**DATASET**
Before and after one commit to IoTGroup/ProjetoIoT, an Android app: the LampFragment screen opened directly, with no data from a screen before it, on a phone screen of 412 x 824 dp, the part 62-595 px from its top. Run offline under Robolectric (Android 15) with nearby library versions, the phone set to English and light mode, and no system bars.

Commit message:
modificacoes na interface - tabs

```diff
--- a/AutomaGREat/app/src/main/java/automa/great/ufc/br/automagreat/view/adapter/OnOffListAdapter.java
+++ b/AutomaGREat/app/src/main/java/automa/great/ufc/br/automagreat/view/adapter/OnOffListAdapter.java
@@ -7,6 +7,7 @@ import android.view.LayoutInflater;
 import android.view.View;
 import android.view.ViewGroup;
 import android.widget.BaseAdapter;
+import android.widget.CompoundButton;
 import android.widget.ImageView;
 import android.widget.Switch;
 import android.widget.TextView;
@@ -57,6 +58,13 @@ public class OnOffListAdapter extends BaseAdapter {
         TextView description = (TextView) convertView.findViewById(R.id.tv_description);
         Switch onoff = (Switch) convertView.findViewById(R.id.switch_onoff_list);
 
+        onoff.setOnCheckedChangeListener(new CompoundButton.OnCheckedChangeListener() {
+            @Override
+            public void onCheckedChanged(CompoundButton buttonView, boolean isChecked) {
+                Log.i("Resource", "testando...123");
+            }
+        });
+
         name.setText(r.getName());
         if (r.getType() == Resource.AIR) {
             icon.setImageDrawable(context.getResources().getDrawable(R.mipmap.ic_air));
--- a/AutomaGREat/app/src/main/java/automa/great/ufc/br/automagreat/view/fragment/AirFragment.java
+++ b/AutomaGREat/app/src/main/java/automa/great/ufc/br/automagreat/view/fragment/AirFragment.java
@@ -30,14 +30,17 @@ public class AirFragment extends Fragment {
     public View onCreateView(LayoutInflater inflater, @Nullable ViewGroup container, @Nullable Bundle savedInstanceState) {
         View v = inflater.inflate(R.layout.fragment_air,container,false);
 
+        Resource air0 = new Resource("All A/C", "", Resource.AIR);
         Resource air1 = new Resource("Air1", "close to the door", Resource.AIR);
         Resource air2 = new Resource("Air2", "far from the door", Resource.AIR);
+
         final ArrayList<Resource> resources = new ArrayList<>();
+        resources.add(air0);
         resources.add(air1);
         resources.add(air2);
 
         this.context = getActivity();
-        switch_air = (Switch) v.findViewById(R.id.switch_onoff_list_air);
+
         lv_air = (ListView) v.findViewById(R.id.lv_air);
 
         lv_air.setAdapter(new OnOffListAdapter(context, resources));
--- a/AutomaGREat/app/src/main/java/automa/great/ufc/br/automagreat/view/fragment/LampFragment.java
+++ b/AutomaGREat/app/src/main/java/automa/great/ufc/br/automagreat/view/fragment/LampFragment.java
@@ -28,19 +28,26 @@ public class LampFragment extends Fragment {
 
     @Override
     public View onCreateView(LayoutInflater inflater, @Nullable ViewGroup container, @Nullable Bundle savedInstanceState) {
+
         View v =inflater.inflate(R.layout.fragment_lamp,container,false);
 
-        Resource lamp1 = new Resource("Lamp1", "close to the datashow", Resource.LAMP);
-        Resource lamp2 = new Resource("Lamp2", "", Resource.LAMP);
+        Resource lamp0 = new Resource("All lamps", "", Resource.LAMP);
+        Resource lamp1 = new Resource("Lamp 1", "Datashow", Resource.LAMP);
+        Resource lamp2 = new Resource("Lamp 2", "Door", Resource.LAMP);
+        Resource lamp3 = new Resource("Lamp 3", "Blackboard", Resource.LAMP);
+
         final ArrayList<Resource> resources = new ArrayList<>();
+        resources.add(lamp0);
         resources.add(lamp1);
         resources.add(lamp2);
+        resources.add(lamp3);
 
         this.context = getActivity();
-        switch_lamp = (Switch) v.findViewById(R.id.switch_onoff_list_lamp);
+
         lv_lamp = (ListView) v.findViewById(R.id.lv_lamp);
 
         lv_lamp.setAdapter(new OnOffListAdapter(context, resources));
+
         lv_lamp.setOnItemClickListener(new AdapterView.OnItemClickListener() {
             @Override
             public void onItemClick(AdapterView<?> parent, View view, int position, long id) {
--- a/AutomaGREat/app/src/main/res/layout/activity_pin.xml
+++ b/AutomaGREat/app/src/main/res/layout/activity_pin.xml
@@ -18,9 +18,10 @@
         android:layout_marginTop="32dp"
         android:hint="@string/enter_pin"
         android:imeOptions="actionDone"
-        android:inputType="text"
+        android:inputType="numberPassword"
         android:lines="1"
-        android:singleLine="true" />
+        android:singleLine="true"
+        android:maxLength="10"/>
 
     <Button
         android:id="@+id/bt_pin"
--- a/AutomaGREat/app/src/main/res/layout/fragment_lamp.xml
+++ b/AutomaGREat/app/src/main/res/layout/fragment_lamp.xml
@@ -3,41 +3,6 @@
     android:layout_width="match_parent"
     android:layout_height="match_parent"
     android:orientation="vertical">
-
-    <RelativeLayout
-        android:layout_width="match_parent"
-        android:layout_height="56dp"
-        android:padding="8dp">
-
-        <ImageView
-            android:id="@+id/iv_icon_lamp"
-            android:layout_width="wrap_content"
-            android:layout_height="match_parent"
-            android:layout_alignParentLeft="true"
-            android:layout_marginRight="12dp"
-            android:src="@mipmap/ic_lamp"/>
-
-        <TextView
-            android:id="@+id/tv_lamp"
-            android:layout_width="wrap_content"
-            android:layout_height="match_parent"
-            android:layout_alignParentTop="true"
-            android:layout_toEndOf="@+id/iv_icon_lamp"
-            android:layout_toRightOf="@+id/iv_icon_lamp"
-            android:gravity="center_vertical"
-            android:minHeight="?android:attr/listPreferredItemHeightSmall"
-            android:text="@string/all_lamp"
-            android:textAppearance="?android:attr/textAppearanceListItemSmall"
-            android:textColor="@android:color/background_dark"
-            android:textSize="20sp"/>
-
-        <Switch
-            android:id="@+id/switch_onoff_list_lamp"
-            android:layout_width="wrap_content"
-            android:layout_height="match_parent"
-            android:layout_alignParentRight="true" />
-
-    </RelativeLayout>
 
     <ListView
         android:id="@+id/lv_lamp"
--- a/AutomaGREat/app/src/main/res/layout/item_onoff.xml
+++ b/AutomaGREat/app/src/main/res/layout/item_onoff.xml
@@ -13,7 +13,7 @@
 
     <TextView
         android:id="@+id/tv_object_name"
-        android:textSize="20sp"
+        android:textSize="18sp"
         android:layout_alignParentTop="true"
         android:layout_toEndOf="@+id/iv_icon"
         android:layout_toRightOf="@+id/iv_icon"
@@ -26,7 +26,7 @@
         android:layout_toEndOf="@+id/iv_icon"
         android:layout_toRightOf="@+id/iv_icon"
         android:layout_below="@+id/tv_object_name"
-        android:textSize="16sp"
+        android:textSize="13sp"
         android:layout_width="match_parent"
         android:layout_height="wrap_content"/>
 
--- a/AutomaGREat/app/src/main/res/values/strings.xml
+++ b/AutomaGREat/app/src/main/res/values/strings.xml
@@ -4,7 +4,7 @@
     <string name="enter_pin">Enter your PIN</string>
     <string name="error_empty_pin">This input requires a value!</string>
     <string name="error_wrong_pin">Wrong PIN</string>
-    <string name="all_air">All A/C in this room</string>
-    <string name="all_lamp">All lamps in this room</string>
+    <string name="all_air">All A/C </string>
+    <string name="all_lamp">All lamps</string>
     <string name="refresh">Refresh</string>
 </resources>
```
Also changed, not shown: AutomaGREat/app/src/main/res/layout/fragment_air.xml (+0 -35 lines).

**AIM OF THE EXERCISE**
Only lines holding "container" are wanted; copy all of them from the listing.

**EXERCISE SOLUTION**
     public View onCreateView(LayoutInflater inflater, @Nullable ViewGroup container, @Nullable Bundle savedInstanceState) {
         View v = inflater.inflate(R.layout.fragment_air,container,false);
     public View onCreateView(LayoutInflater inflater, @Nullable ViewGroup container, @Nullable Bundle savedInstanceState) {
         View v =inflater.inflate(R.layout.fragment_lamp,container,false);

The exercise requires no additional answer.